– The Telegraph said London Stock Exchange CEO Xavier Rolet defended plans to change UK listing rules in order to attract state-controlled companies such as Saudi Aramco onto the exchange. Proposals from the Financial Conduct Authority to tweak the initial public offering rules for state-controlled companies have stirred debate. The Institute of Directors and the UK’s investor community have already attacked plans, but Rolet hit back at critics by arguing that the country needs to ‘keep up with the times’.
– Automatic Data Processing (ADP) said activist investor and hedge fund manager Bill Ackman is seeking to take half of the company’s board seats and replace CEO Carlos Rodriguez, the WSJreported. ADP said its board unanimously rejected the ‘last-minute’ request, as the deadline for board nominees has been public for nearly a year.
ADP also argued that its shareholder return under Rodriguez’s tenure as CEO has been stronger than Ackman’s performance at Pershing Square and that no executive changes are needed. ‘We believe our current board has an effective balance of leadership continuity and fresh perspectives’ that will help continue delivering value to shareholders, the company said.
– Reuters reported that the US Senate voted to confirm two Republicans and one Democrat to serve on the Commodity Futures Trading Commission (CFTC). The Senate approved the nominations of Republican Christopher Giancarlo to serve as agency chair, as well as Republican Brian Quintenz and Democrat Rostin Behnam to serve as commissioners. The Senate did not vote to confirm another Republican nominee, Dawn Stump.
A Senate Democrat aide said Stump was not on the slate of nominees because the party did not want to approve a total of three Republican commissioners and only one Democrat. That would leave the CFTC with just one Democrat commissioner because the other one, Sharon Bowen, announced recently that she planned to step down soon.

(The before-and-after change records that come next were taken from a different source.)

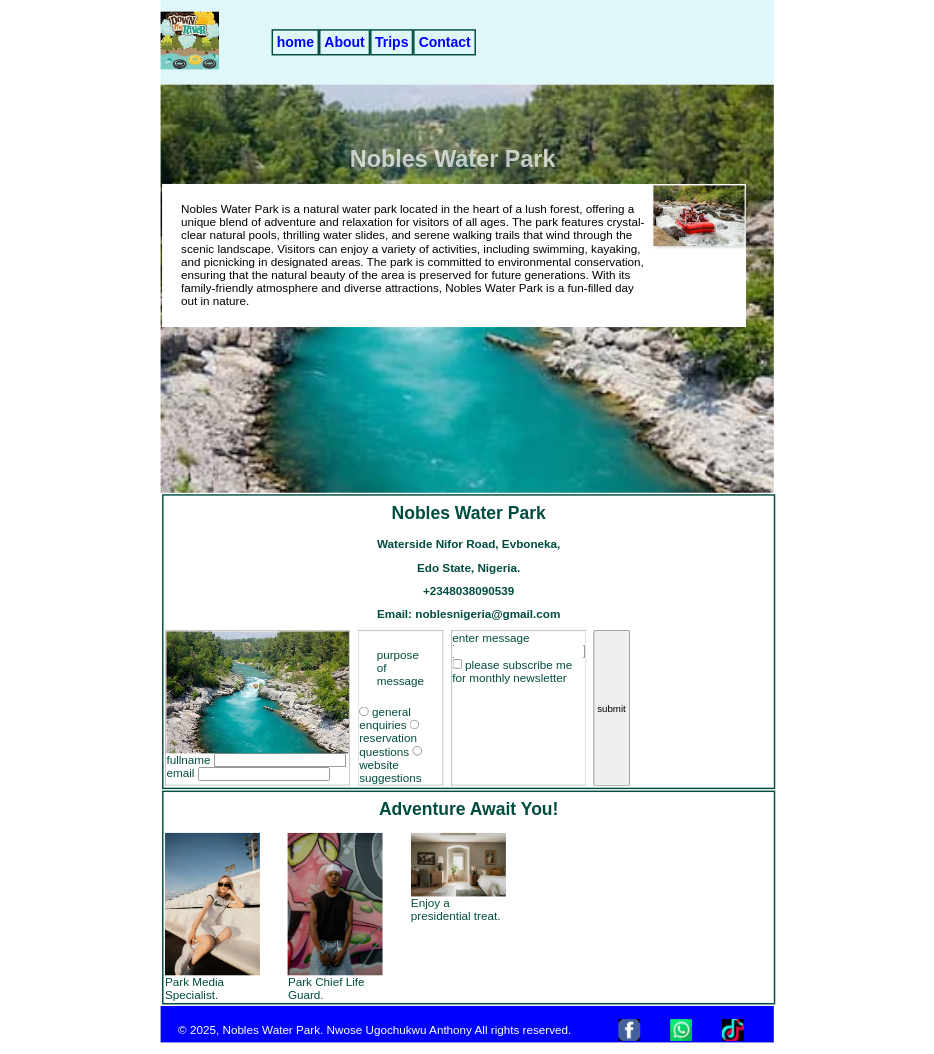
Repository: NoblesNigeria/wdd130
Page: wwr/contact.html
An editor plug-in stored every save of this project. The page is shown before and after the next save, followed by the edit.
The browser window is 1280 px wide. The pictures show the whole page, at 73% of full size.

Above is the page before, as saved 2025-09-24 15:41:06.

After the next save:
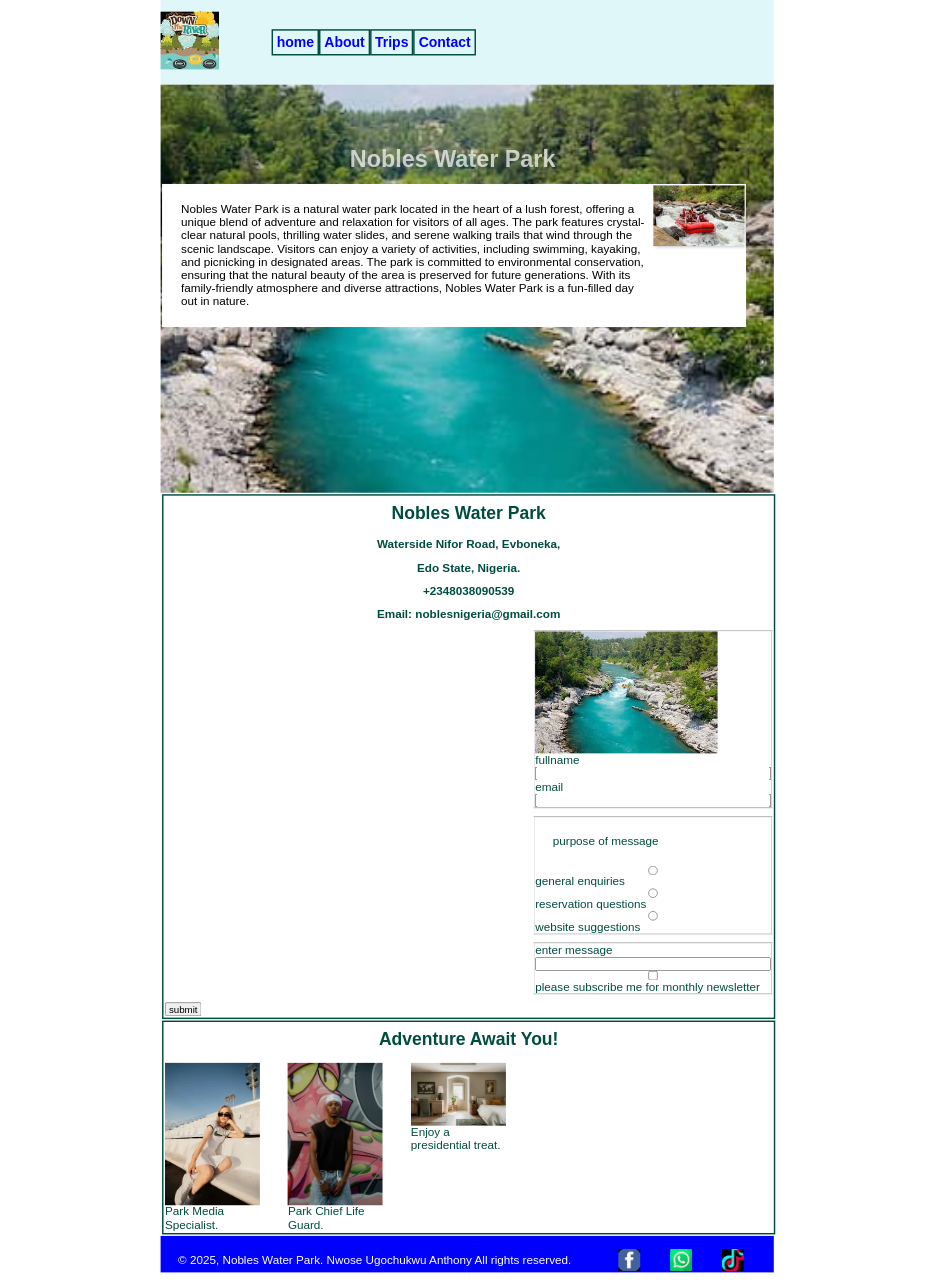
Saved 3 min 30 s later.
--- a/wwr/styles/rafting.css
+++ b/wwr/styles/rafting.css
@@ -97,6 +97,11 @@ h3{
     grid-column: 1/6;
     font-size: medium;
 }
+fieldset{
+    display: flex;
+    flex-direction:column;
+    grid-column:4/6;
+}
 button{
     width:50px;
     align-items: right;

– In other appointments news, the Federal Energy Regulatory Commission can get back to approving multi-billion-dollar natural gas pipelines after the Senate moved to fill two of four vacancies at the agency, Bloomberg said. Senators confirmed the appointment to the commission of Robert Powelson, former chair of the Pennsylvania Public Utility Commission, and Neil Chatterjee, a senior aide to Senate majority leader Mitch McConnell.